TASK OBJECTIVE.
Each record in the listing below is to be duplicated exactly.

SUPPLIED MATERIAL.

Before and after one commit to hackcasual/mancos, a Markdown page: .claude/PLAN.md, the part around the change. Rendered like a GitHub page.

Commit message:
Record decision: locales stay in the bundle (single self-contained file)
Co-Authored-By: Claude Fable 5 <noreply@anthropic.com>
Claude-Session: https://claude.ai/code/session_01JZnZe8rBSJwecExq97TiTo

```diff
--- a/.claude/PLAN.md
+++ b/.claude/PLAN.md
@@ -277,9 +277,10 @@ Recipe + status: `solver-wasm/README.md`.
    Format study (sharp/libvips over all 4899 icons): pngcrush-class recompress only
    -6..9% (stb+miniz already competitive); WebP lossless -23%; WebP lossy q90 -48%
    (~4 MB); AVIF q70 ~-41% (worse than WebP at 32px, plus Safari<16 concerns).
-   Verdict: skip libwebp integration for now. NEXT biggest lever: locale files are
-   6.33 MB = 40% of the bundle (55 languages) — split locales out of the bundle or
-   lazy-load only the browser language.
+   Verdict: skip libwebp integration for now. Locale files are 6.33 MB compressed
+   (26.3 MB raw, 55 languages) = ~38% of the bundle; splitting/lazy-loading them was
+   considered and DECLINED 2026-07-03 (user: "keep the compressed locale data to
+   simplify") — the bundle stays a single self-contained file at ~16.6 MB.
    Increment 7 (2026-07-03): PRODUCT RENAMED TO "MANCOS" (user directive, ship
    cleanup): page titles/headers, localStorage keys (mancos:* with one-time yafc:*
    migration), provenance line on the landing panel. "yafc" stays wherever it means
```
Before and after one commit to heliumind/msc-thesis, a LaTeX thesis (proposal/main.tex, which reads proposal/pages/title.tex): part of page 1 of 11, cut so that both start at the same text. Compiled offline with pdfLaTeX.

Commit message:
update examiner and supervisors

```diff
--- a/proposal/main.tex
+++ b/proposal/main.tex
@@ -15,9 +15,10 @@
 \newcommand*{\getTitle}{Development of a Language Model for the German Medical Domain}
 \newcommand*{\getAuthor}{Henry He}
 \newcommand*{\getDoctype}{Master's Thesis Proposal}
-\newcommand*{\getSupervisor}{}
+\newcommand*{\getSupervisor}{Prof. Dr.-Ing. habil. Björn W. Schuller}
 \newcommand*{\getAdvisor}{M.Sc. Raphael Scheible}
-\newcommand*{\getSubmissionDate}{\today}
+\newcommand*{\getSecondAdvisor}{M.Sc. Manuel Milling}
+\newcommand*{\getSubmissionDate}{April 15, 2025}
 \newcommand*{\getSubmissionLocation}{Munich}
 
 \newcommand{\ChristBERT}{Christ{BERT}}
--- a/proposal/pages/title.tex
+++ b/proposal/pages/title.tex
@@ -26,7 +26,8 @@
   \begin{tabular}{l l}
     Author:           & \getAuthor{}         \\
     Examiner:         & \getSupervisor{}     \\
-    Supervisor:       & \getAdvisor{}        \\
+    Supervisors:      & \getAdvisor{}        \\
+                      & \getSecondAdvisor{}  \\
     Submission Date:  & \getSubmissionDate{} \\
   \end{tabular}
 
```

EXERCISE SOLUTION.
Before and after one commit to hackcasual/mancos, a Markdown page: .claude/PLAN.md, the part around the change. Rendered like a GitHub page.

Commit message:
Record decision: locales stay in the bundle (single self-contained file)
Co-Authored-By: Claude Fable 5 <noreply@anthropic.com>
Claude-Session: https://claude.ai/code/session_01JZnZe8rBSJwecExq97TiTo

```diff
--- a/.claude/PLAN.md
+++ b/.claude/PLAN.md
@@ -277,9 +277,10 @@ Recipe + status: `solver-wasm/README.md`.
    Format study (sharp/libvips over all 4899 icons): pngcrush-class recompress only
    -6..9% (stb+miniz already competitive); WebP lossless -23%; WebP lossy q90 -48%
    (~4 MB); AVIF q70 ~-41% (worse than WebP at 32px, plus Safari<16 concerns).
-   Verdict: skip libwebp integration for now. NEXT biggest lever: locale files are
-   6.33 MB = 40% of the bundle (55 languages) — split locales out of the bundle or
-   lazy-load only the browser language.
+   Verdict: skip libwebp integration for now. Locale files are 6.33 MB compressed
+   (26.3 MB raw, 55 languages) = ~38% of the bundle; splitting/lazy-loading them was
+   considered and DECLINED 2026-07-03 (user: "keep the compressed locale data to
+   simplify") — the bundle stays a single self-contained file at ~16.6 MB.
    Increment 7 (2026-07-03): PRODUCT RENAMED TO "MANCOS" (user directive, ship
    cleanup): page titles/headers, localStorage keys (mancos:* with one-time yafc:*
    migration), provenance line on the landing panel. "yafc" stays wherever it means
```
Before and after one commit to heliumind/msc-thesis, a LaTeX thesis (proposal/main.tex, which reads proposal/pages/title.tex): part of page 1 of 11, cut so that both start at the same text. Compiled offline with pdfLaTeX.

Commit message:
update examiner and supervisors

```diff
--- a/proposal/main.tex
+++ b/proposal/main.tex
@@ -15,9 +15,10 @@
 \newcommand*{\getTitle}{Development of a Language Model for the German Medical Domain}
 \newcommand*{\getAuthor}{Henry He}
 \newcommand*{\getDoctype}{Master's Thesis Proposal}
-\newcommand*{\getSupervisor}{}
+\newcommand*{\getSupervisor}{Prof. Dr.-Ing. habil. Björn W. Schuller}
 \newcommand*{\getAdvisor}{M.Sc. Raphael Scheible}
-\newcommand*{\getSubmissionDate}{\today}
+\newcommand*{\getSecondAdvisor}{M.Sc. Manuel Milling}
+\newcommand*{\getSubmissionDate}{April 15, 2025}
 \newcommand*{\getSubmissionLocation}{Munich}
 
 \newcommand{\ChristBERT}{Christ{BERT}}
--- a/proposal/pages/title.tex
+++ b/proposal/pages/title.tex
@@ -26,7 +26,8 @@
   \begin{tabular}{l l}
     Author:           & \getAuthor{}         \\
     Examiner:         & \getSupervisor{}     \\
-    Supervisor:       & \getAdvisor{}        \\
+    Supervisors:      & \getAdvisor{}        \\
+                      & \getSecondAdvisor{}  \\
     Submission Date:  & \getSubmissionDate{} \\
   \end{tabular}
 
```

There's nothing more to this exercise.